Maybe I said this yesterday, but today, you could feel the malaise even more during the locker room and media sessions. Players, Sparano, media all just want Sunday to come so there's something else to talk about.
I'm usually not big on lists from the national publications. That said, The Sporting News put together a panel of 106 experts that actually included Hall of Fame players -- which the actual Hall of Fame selection committee should start doing -- to select the Top 100 players in the NFL. Peyton Manning came out No. 1, Tom Brady No. 2 in a mild upset. The top defensive players were Washington's Albert Haynesworth at No. 6 and Baltimore's Ed Reed at No. 7.
The only Dolphin on the list was Joey Porter at No. 48. The Lions actually had two players on the list, wide receiver Calvin Johnson at No. 82 and linebacker Julian Peterson at No. 72. With the trade (but not yet reporting) of Richard Seymour, the Raiders have two players on the list.
Personally, I find little to choose between Brady and Manning -- Brady has more rings mainly because the Pats defense threw it down hard in the Super Bowl against the Rams and in the 2003 AFC title game against Indianapolis -- but Reed would be my next choice. Whether blocking punts, returning punts, returning punts or fumbles, nobody changes a game like he does when he gets his hands on the ball. I can think four games just off the top of my head in which the Ravens were getting gangsta slapped and an Ed Reed play swung the game 180 degrees. There's a great NFL Films clip of Herman Edwards, then with the Jets, screaming at Lamont Jordan to not throw a halfback option pass with, "No, no, no! Ed Reed!" Sure enough, Reed picked it off and took it house to house (called back on a dumb block in the back by Will Demps).
That's my opinion, for what it's worth.
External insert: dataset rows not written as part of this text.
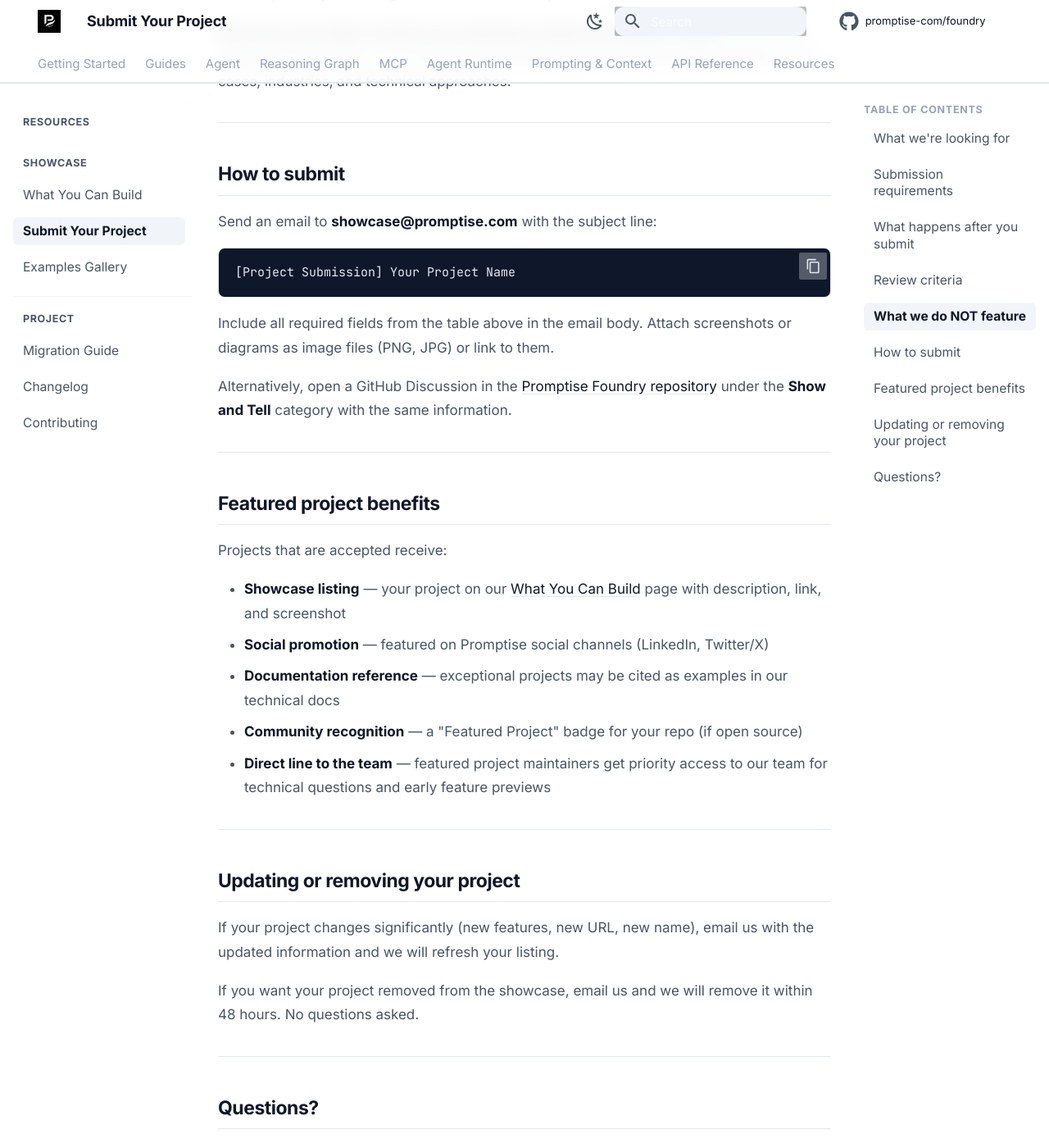
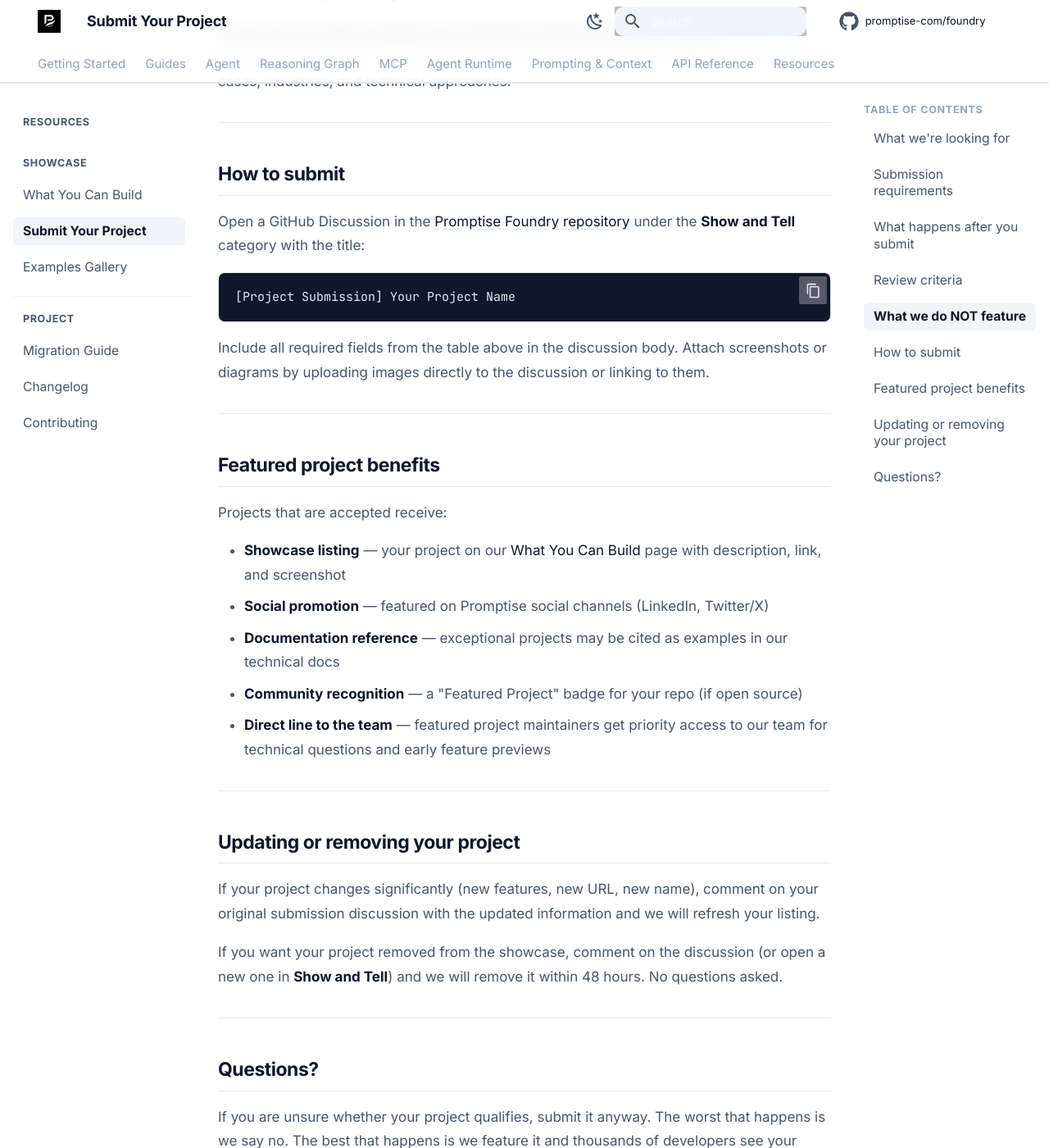
Before and after one commit to CloudEngineHub/DeepMCPAgent, an MkDocs documentation site: the page built from docs/resources/submit-project.md, in a window 1280 px wide and 1400 px high, scrolled down 3597 px. Shown: the whole window at 82% size. Built offline with MkDocs 1.6.1 and Material for MkDocs 9.7.7, drawn with Linux system fonts in a browser that asks for light colours; comment, search, counter and statistics services are not loaded; some of the changed text lies outside the part shown.

Commit message:
docs: remove unconfigured @promptise.com email addresses
We don't have mailboxes set up yet, so inbound mail would silently
bounce. Route reporters and submitters to GitHub channels that already
work today.

- SECURITY.md: vulnerability reports → GitHub Security Advisories
- docs/resources/submit-project.md: showcase submissions → GitHub
  Discussions (Show and Tell / Q&A)

Co-Authored-By: Claude Opus 4.6 <noreply@anthropic.com>

````diff
--- a/docs/resources/submit-project.md
+++ b/docs/resources/submit-project.md
@@ -87,15 +87,13 @@ To keep the quality bar high, we decline submissions that:
 
 ## How to submit
 
-Send an email to **showcase@promptise.com** with the subject line:
+Open a GitHub Discussion in the [Promptise Foundry repository](https://github.com/promptise-com/foundry/discussions) under the **Show and Tell** category with the title:
 
 ```
 [Project Submission] Your Project Name
 ```
 
-Include all required fields from the table above in the email body. Attach screenshots or diagrams as image files (PNG, JPG) or link to them.
-
-Alternatively, open a GitHub Discussion in the [Promptise Foundry repository](https://github.com/promptise-com/foundry) under the **Show and Tell** category with the same information.
+Include all required fields from the table above in the discussion body. Attach screenshots or diagrams by uploading images directly to the discussion or linking to them.
 
 ---
 
@@ -113,9 +111,9 @@ Projects that are accepted receive:
 
 ## Updating or removing your project
 
-If your project changes significantly (new features, new URL, new name), email us with the updated information and we will refresh your listing.
+If your project changes significantly (new features, new URL, new name), comment on your original submission discussion with the updated information and we will refresh your listing.
 
-If you want your project removed from the showcase, email us and we will remove it within 48 hours. No questions asked.
+If you want your project removed from the showcase, comment on the discussion (or open a new one in **Show and Tell**) and we will remove it within 48 hours. No questions asked.
 
 ---
 
@@ -123,4 +121,4 @@ If you want your project removed from the showcase, email us and we will remove
 
 If you are unsure whether your project qualifies, submit it anyway. The worst that happens is we say no. The best that happens is we feature it and thousands of developers see your work.
 
-For questions about the submission process, email **showcase@promptise.com**.
+For questions about the submission process, open a thread in [GitHub Discussions](https://github.com/promptise-com/foundry/discussions) under the **Q&A** category.
````
Also changed, not shown: SECURITY.md (+2 -5 lines).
I might update it more a little later. Talk amongst yourselves...